In short, I think that both "male" (aggressiveness) and "female" (humility) traits would prove very useful in any business setting, but one must know how to utilize them in the appropriate circumstances.

Rebecca said...

I can remember back to my work-life in the 1980’s. At that time, it was suggested that women dress, more like a man. The solution was called a Power Suit. The phrase was first coined in the 1980s and refers to the exaggerated shoulder pads and skirt suits worn by American businesswomen to make them more like men and more "visible" in the workplace.
When I was elected to the state legislature, I was frequently asked if it was possible for a woman in politics today to be feminine in her dress and still be taken seriously?
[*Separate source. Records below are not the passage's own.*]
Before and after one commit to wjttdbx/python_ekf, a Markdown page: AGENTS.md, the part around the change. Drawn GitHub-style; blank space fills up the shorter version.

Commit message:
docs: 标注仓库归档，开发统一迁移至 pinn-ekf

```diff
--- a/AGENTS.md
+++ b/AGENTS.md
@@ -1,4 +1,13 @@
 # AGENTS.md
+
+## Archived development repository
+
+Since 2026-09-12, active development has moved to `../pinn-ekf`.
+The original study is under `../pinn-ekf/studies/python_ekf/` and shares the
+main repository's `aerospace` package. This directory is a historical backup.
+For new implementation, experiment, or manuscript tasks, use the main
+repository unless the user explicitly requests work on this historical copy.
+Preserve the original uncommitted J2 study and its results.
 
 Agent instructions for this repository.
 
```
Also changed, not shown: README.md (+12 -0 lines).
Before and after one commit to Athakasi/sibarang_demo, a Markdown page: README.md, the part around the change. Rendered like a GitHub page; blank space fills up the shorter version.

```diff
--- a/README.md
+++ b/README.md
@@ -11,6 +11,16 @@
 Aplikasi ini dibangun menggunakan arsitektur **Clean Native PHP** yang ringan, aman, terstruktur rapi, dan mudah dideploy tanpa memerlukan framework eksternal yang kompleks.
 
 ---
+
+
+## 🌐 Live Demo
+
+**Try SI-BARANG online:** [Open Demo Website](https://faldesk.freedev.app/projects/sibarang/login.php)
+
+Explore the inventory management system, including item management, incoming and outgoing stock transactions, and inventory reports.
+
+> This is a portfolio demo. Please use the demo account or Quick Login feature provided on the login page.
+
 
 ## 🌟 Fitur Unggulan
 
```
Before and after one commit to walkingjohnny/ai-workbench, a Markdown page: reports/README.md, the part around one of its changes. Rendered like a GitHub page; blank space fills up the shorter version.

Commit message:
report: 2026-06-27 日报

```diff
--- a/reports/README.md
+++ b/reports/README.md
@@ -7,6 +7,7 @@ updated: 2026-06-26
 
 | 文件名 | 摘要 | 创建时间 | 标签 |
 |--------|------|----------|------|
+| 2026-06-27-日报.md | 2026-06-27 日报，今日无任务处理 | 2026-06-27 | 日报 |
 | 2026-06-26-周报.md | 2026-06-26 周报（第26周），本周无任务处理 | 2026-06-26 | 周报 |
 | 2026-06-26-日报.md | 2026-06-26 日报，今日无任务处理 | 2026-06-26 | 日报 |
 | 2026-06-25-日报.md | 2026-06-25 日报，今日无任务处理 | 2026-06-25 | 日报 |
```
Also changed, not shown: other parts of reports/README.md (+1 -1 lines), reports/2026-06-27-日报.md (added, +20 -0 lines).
I frequently took heat in the press about my cute shoes and my colorful suits.
Is it possible for a business-woman to reveal her sexuality and not lose authority? My answer is a qualified yes. Though Condoleezza Rice's sexy black boots and Hillary Clinton's hemlines were front-page news, I think we are at a crossroads in the acceptable expression of modern women’s style in business. We are not quite at a new moment in history in which women can redefine power and politics expressed through our individual style of dress. But we, as women, are at least in a more powerful position to define our business identities without the constraints of the Power Suit uniform of the past. We don't have to look or act more like a man we just have to continue to produce value.

Betty said...

This is a pressing concern for me, and I'd imagine a lot of our classmates, as females in a professional school working toward a professional degree to . . . well, become a professional. We've come a long way in this day and age since the times were women were forbidden from wearing pants in the workplace and women have indeed far risen beyond the point of secretarial work and the like.

But with the rise of the modern-day working woman, despite Meer's concerns that we should "man up," comes the notion of a double edged sword. On one hand - women may or may not get more respect by acting more "manly" or by conforming to more masculine standards, but on the other hand is the issue of whether or not they should be treated differently if they are to go on maternity leave, or if they turn down a promotion because of scheduling conflicts where they need to be home more with their children.

2elle said...

This is a big concern for me as well. I would like to work in a field that requires me to do a lot of trial work and I find myself wondering how to strike the right balance of being assertive enough to be taken seriously, yet not "too much". I think men are fortunate in that they don't have to worry about this as much. The more assertive, the better - that seems to be the policy for guys.

As Rebecca noted, another issue for women is professional clothing. I don't understand why a skirt suit is considered more "formal" than a pants suit for women. The common advice given to female law students is to wear a skirt suit at an interview if you want to look more formal. It's frustrating for me because how is it not formal enough when that's what men always wear!